Edgehaven, therefore, also invests in incumbent energy companies that still own high-quality assets, but struggle to obtain finance in the current hostile environment towards fossil fuels.
“We are investing in an experienced, high-quality ESG (environmental, social and governance) manager in energy, who is investing in secured debt, lending against existing energy wells and gas operations. That has achieved some fabulous returns because everybody is running in the opposite direction to exit traditional energy,” Durston says.
We don’t think oil and gas is going away. It is still going to be a large part of our energy source over the next 30 years. But at the moment, you can get high teens, early twenties returns for effectively secured lending there
“We don’t think oil and gas is going away. It is still going to be a large part of our energy source over the next 30 years. But at the moment, you can get high teens, early twenties returns for effectively secured lending there.
“We think that is a really interesting space over the next couple of years and we have selected a manager who is a pure specialist in this field and has been in the industry for over 20 years.

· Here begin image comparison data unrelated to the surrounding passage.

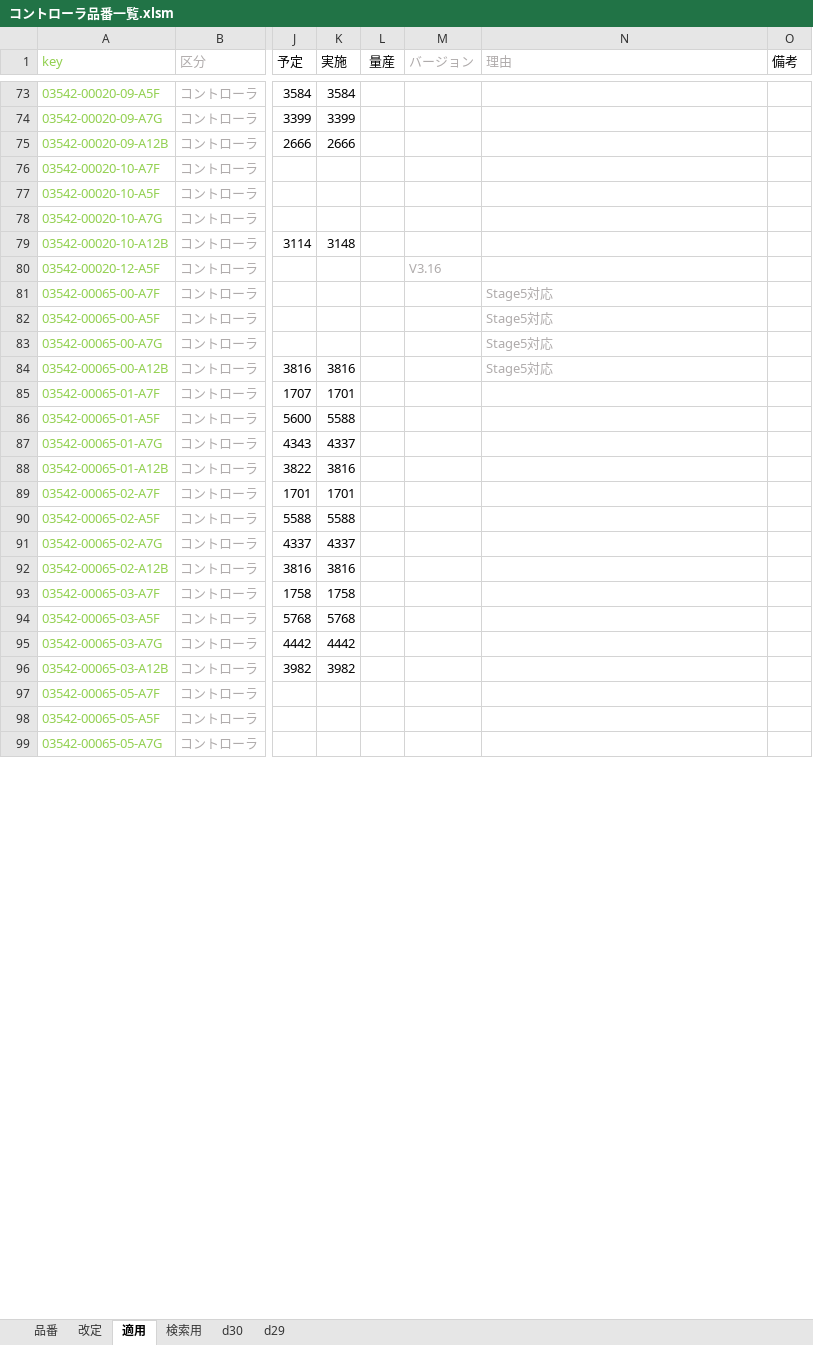
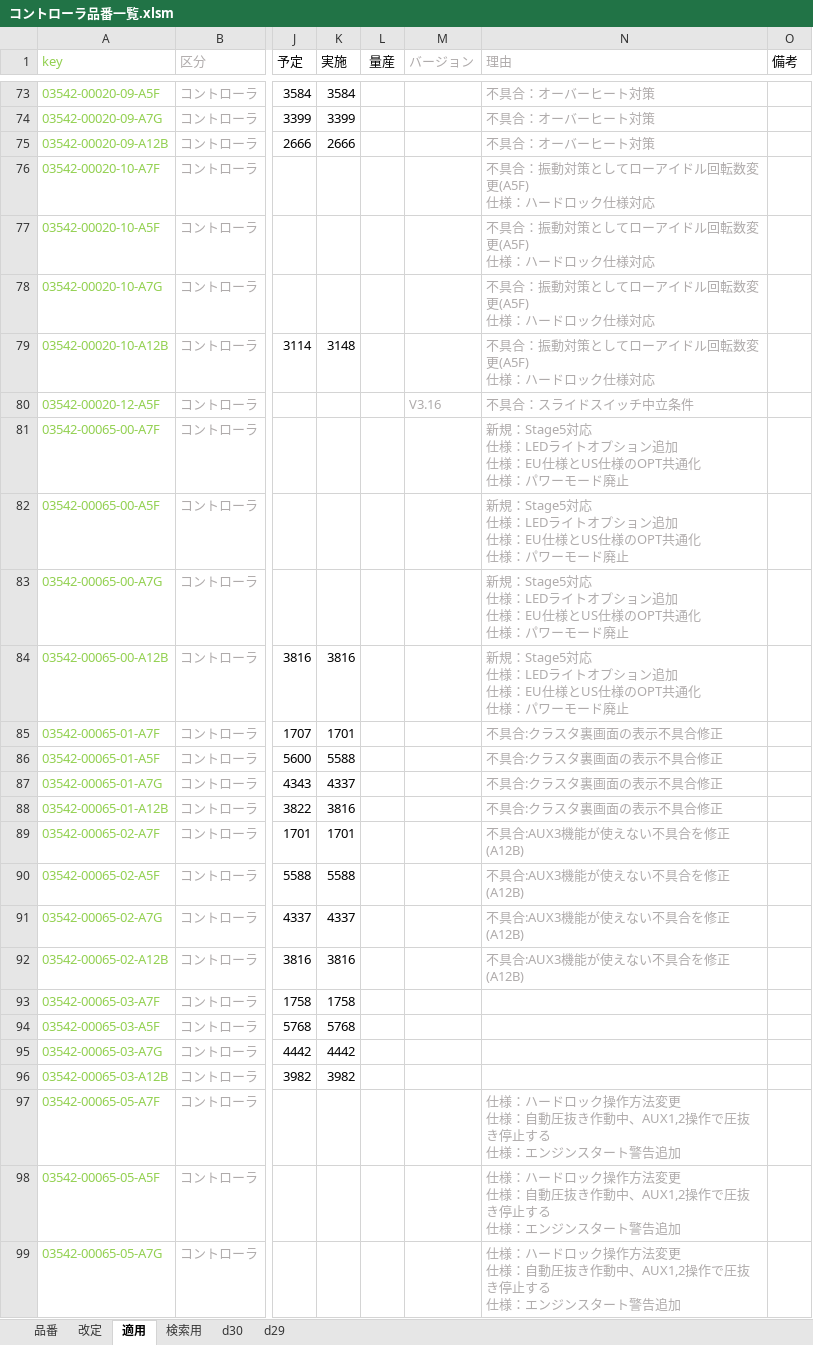
Before and after one commit to Wat117029/myTest, an Excel workbook: コントローラ履歴/コントローラ品番一覧.xlsm, sheet 適用, drawn as a sheet; only a part is shown, gaps mark what is left out; values as stored, in another font and other column widths than the file's, no borders; conditional formats not drawn; ↵ is a line break in a cell; the diff covers the shown part only; the diff names each change by its address in the sheet, - before the commit and + after, or states it on an @@ line.

```diff
--- a/コントローラ履歴/コントローラ品番一覧.xlsm (sheet 適用)
+++ b/コントローラ履歴/コントローラ品番一覧.xlsm (sheet 適用)
-N73:N75 (理由): (empty)
+N73:N75 (理由): 不具合：オーバーヒート対策
-N76:N79 (理由): (empty)
+N76:N79 (理由): 不具合：振動対策としてローアイドル回転数変更(A5F) ↵ 仕様：ハードロック仕様対応
-N80 (理由): (empty)
+N80 (理由): 不具合：スライドスイッチ中立条件
-N81:N84 (理由): Stage5対応
+N81:N84 (理由): 新規：Stage5対応 ↵ 仕様：LEDライトオプション追加 ↵ 仕様：EU仕様とUS仕様のOPT共通化 ↵ 仕様：パワーモード廃止
-N85:N88 (理由): (empty)
+N85:N88 (理由): 不具合:クラスタ裏画面の表示不具合修正
-N89:N92 (理由): (empty)
+N89:N92 (理由): 不具合:AUX3機能が使えない不具合を修正(A12B)
-N97:N99 (理由): (empty)
+N97:N99 (理由): 仕様：ハードロック操作方法変更 ↵ 仕様：自動圧抜き作動中、AUX1,2操作で圧抜き停止する ↵ 仕様：エンジンスタート警告追加
```
Also changed, not shown: 9 added rows, 9 removed rows and 82 edited cells elsewhere in this sheet, sheet 改定, sheet 品番, hidden cells.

“We are able to lend to the very best operators with great potential, lending to investment-grade companies with great ESG credentials and existing wells, in the best locations, where the investor has ownership if anything goes wrong.”
Finally, she is positive on Asian growth funds that are looking for dislocations in the market. Asia is much further ahead in the COVID-19 cycle, while many of its economies haven’t suffered as much as those in Europe or the US.
“Asia has desynchronised from Europe and the US and so growth investing there is diversifying from elsewhere in the portfolio,” Durston says.
“So we’ve topped up on growth funds in Asia, looking to help companies that are small to mid-sized and have identified businesses to take over or to grow the business as a result of a dislocation.”
[i3] Insights is the official educational bulletin of the Investment Innovation Institute [i3]. It covers major trends and innovations in institutional investing, providing independent and thought-provoking content about pension funds, insurance companies and sovereign wealth funds across the globe.